Two signs you have awful footwork

Two signs you have awful footwork

Summer Skill Series: Footwork

Have you ever played pickleball with a senior citizen who moves slower than LA traffic yet they manage to get to every ball? (Props to you if you are that senior citizen.) The secret isn’t in their gray hair, where wisdom is stored. The secret is in their feet. 

From the 16-year-old Anna Leigh Waters to the 76-year-old open play champion at your local court, every dominant pickleball player has impeccable footwork. 

The good news is footwork is much easier to develop than speed. You don’t have to run a fast 40-yard-dash to play your best pickleball. But you do have to develop quick and intentional feet. And that’s something we can all get better at.

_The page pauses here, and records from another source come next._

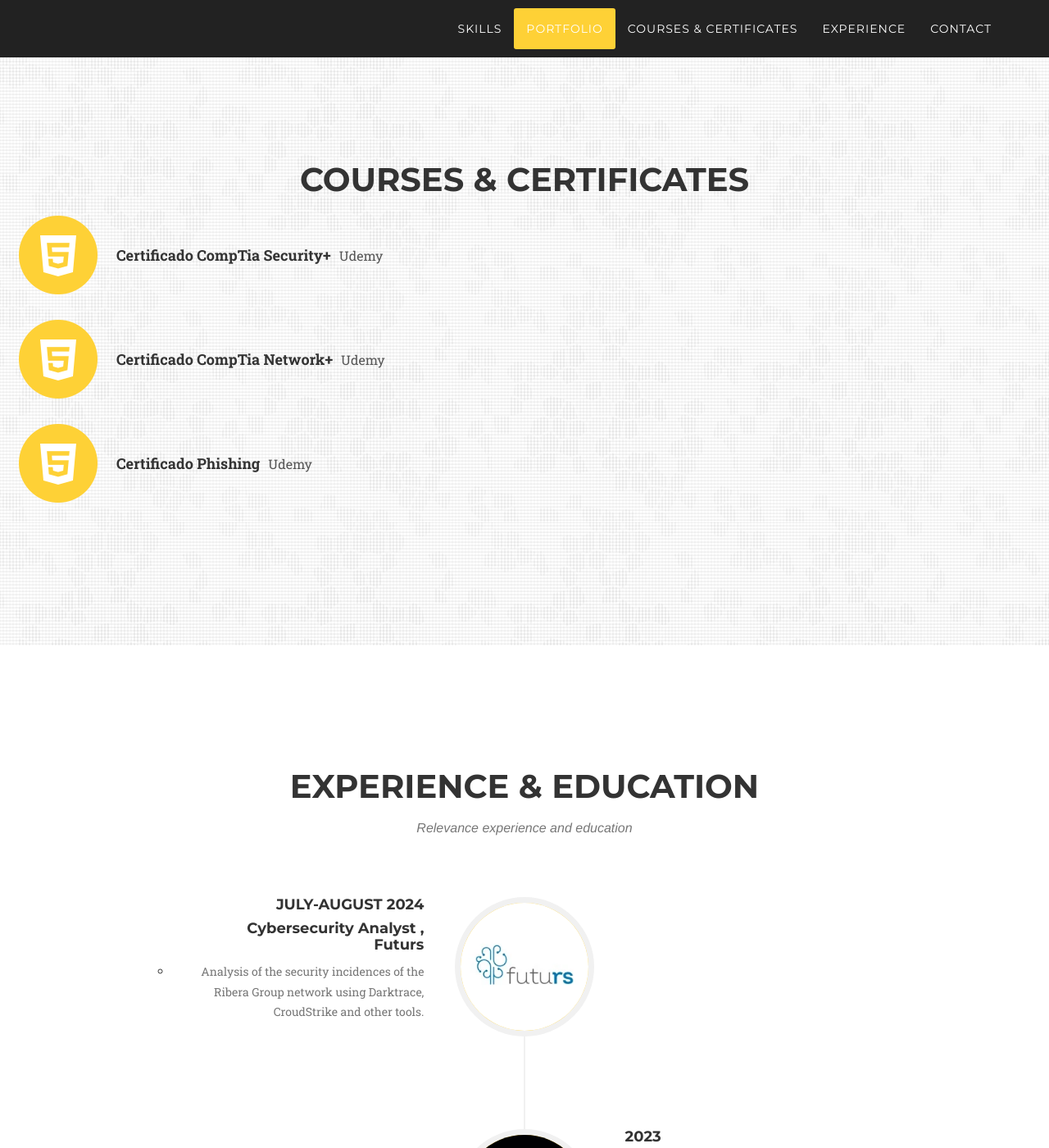
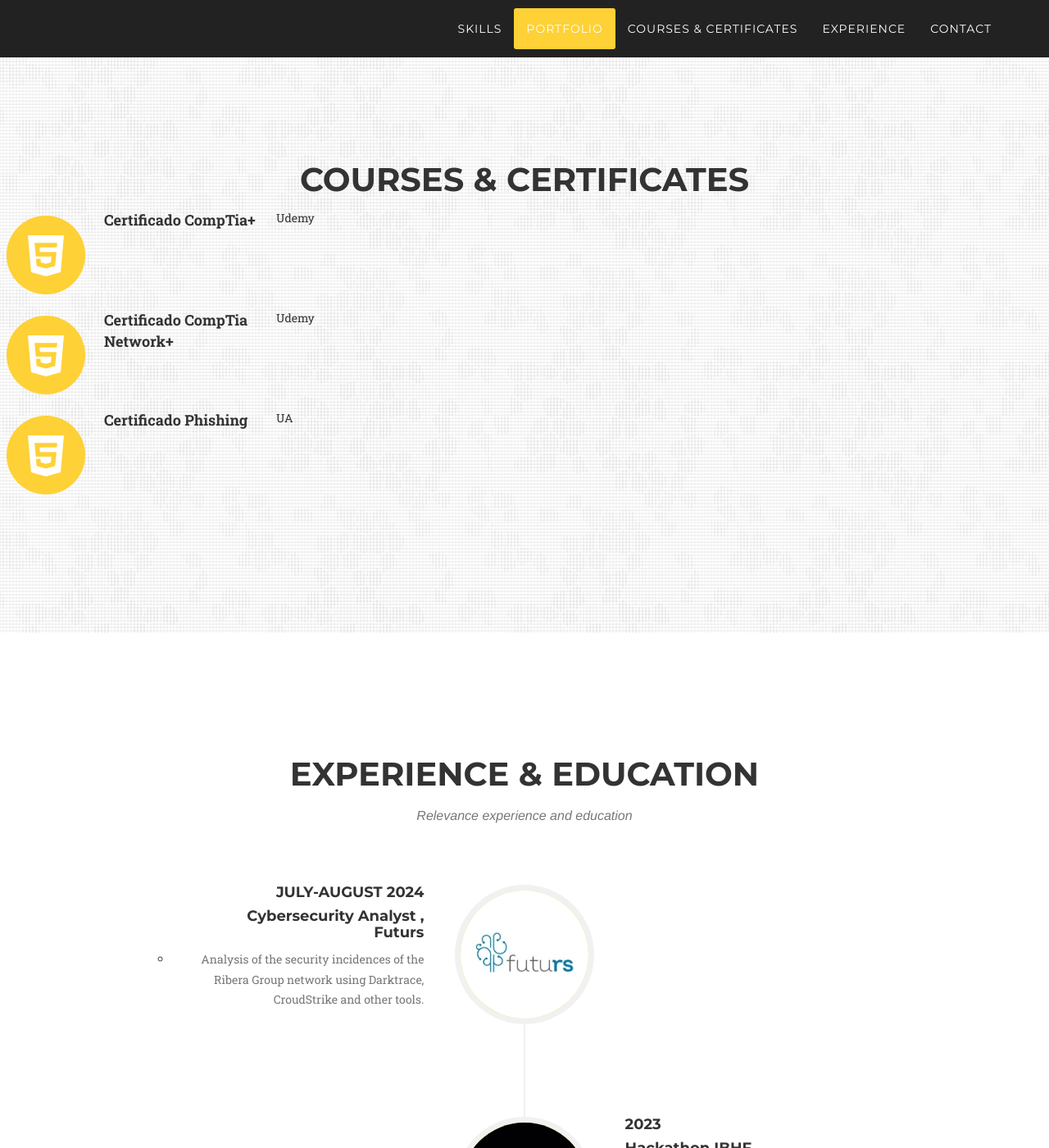
Before and after one commit to agmerino03/agmerino03.github.io, a Jekyll site: the page built from index.html, in a window 1280 px wide and 1400 px high, scrolled down 3363 px. Shown: the whole window at 82% size. Built offline with Jekyll 4.4.1, drawn with Linux system fonts in a browser that asks for light colours; some web fonts are replaced.

Commit message:
Prueba de estilo

```diff
--- a/_includes/courses_certificates.html
+++ b/_includes/courses_certificates.html
@@ -12,8 +12,8 @@
                 <i class="fa fa-circle fa-stack-2x text-primary"></i>
                 <i class="fa fa-html5 fa-stack-1x fa-inverse"></i>
             </span>
-            <span class="cert-title">Certificado CompTia Security+</span>
-            <span class="cert-source">Udemy</span>
+            <span class="cert-title">Certificado CompTia+</span>
+            <span class="platform">Udemy</span>
         </li>
         <li>
             <span class="fa-stack fa-4x">
@@ -21,7 +21,7 @@
                 <i class="fa fa-html5 fa-stack-1x fa-inverse"></i>
             </span>
             <span class="cert-title">Certificado CompTia Network+</span>
-            <span class="cert-source">Udemy</span>
+            <span class="platform">Udemy</span>
         </li>
         <li>
             <span class="fa-stack fa-4x">
@@ -29,9 +29,8 @@
                 <i class="fa fa-html5 fa-stack-1x fa-inverse"></i>
             </span>
             <span class="cert-title">Certificado Phishing</span>
-            <span class="cert-source">Udemy</span>
+            <span class="platform">UA</span>
         </li>
-        <!-- Añade más elementos de la lista según sea necesario -->
     </ul>
 
     <!--
```
Also changed, not shown: _layouts/style.css (+6 -4 lines).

Two signs you have awful footwork

1. You make a lot of theatrical shots

If you’re running circles on the court, making circus shots every game, then you probably have bad footwork. Bad footwork leads to you being out of position, which forces you to rely on speed, athleticism, and desperation to get to every ball. 

Good footwork leads to simpler shot selection, where you run less. Because good footwork puts you in ideal positioning before and after every shot. You’ll rarely see the best pickleball players like Ben and Colin Johns frantically running all over the court. They’re as cool as cucumbers (which is just a pickle that hasn’t been pickled). 

2. You cross your feet

For the most part, you should avoid crossing your feet on the pickleball court. Hitting a pickleball with the proper power and placement is already hard. Doing it off balance makes it 10X harder for you. 

When you cross your feet, you’re leaving yourself exposed for the next shot. It turns your body away from the net and takes up too much time for you to reorient your body. You should have your feet facing toward the net so you can move freely and defend better. Rather than crossing your feet, shuffle them.

Two drills to develop great footwork

1. Crab walk

You can get better at shuffling your feet by crab walking. You don’t even need a court, paddle, or ball. Practice getting low and moving side-to-side. It’s also a fantastic way to warm up before you play. 

2. Clockwork lunge drill

YouTuber and professional pickler John Cincola suggests you practice lunging in every direction. 
Here’s the key for this drill: practice lunging with your outside foot. This gives you that extra reach and stability, while ensuring you don’t cross your feet.

When it comes to lunge directions, think of a clock on the ground, where you lunge to 12 straight ahead, then one, two, etc. You can start this drill without a ball or paddle. Then once you make it a few times around the clock, incorporate a ball by bouncing it off a wall, lunging toward it, and catching it with your hand. By not having a paddle, you’re better able to focus on your footwork rather than your swing.